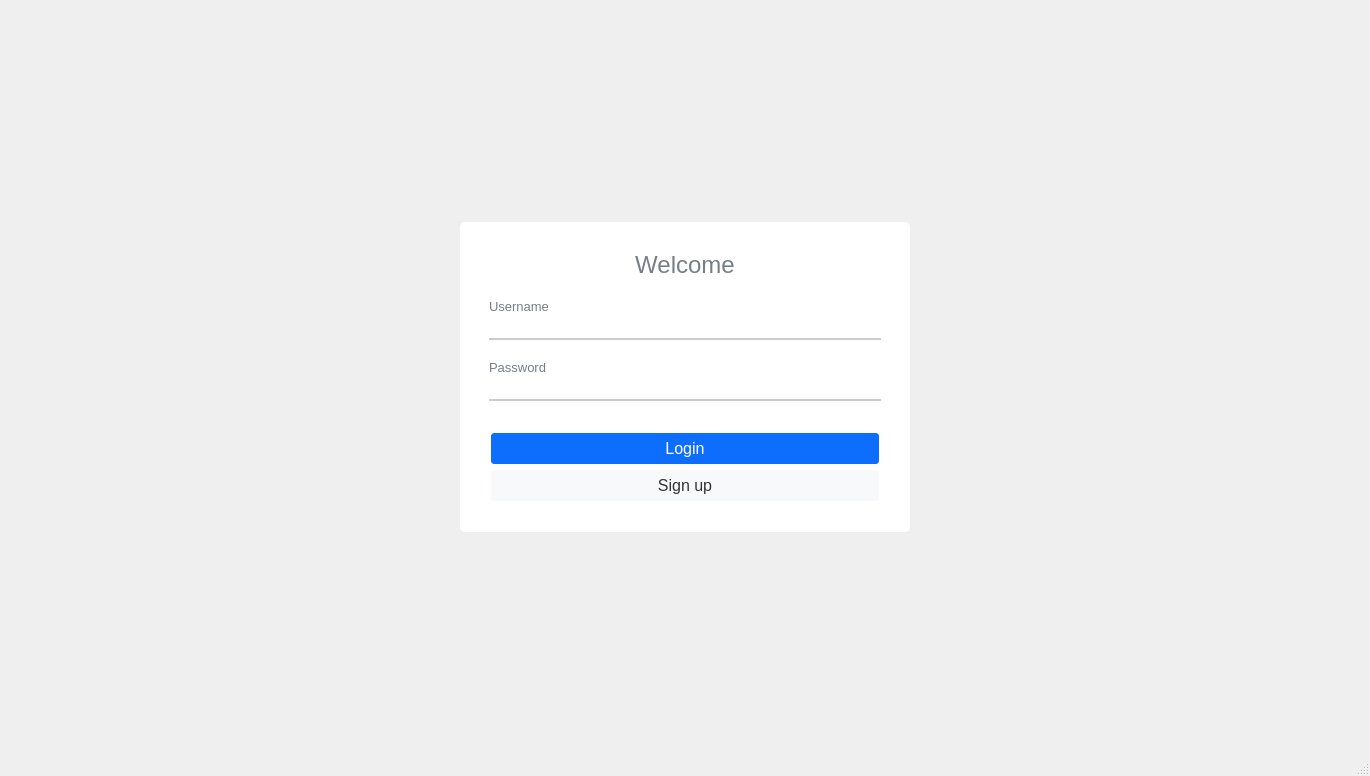
Old version of the form ui/login.ui in the repository minhluquang/Garbage-Classification.
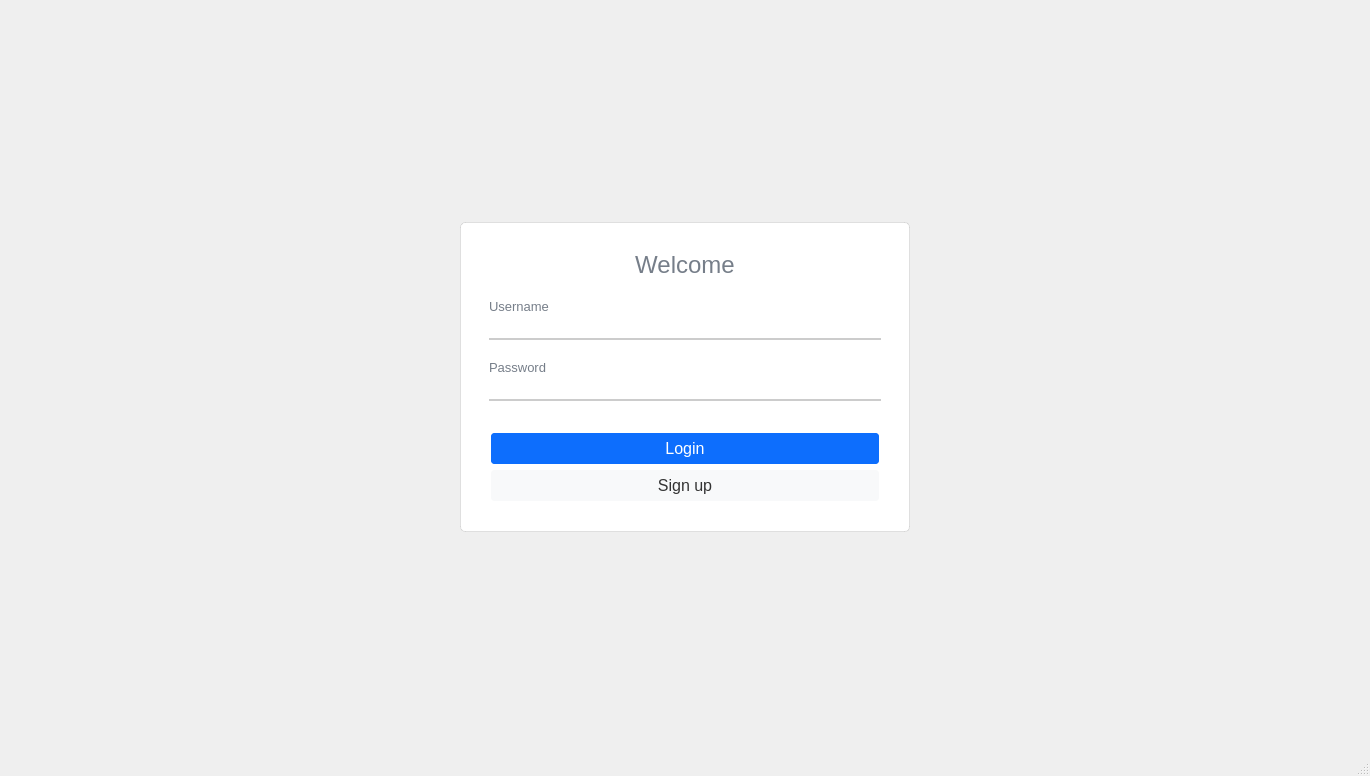
New version of the form. Icons and pictures are not drawn.

Diff of the .ui file:
```diff
--- a/ui/login.ui
+++ b/ui/login.ui
@@ -38,6 +38,7 @@
 #widget {
     background-color: #fff;
     border-radius: 5px;
+	border: 1px solid rgba(0, 0, 0, 0.1);
 }
 
 /* Set text color for QLabel */
@@ -59,7 +60,6 @@
 
 /* Style for QPushButton */
 QPushButton {	
-	all: unset;
     background-color: #0d6efd;
     border: 2px solid #fff;
     color: #fff;
```
Left out of the diff: 2 changed lines with no effect on the pictures.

### WHAT TO DO
Could you copy each line of the material that holds "solid"?

### EXERCISE RESULT
+	border: 1px solid rgba(0, 0, 0, 0.1);
     border: 2px solid #fff;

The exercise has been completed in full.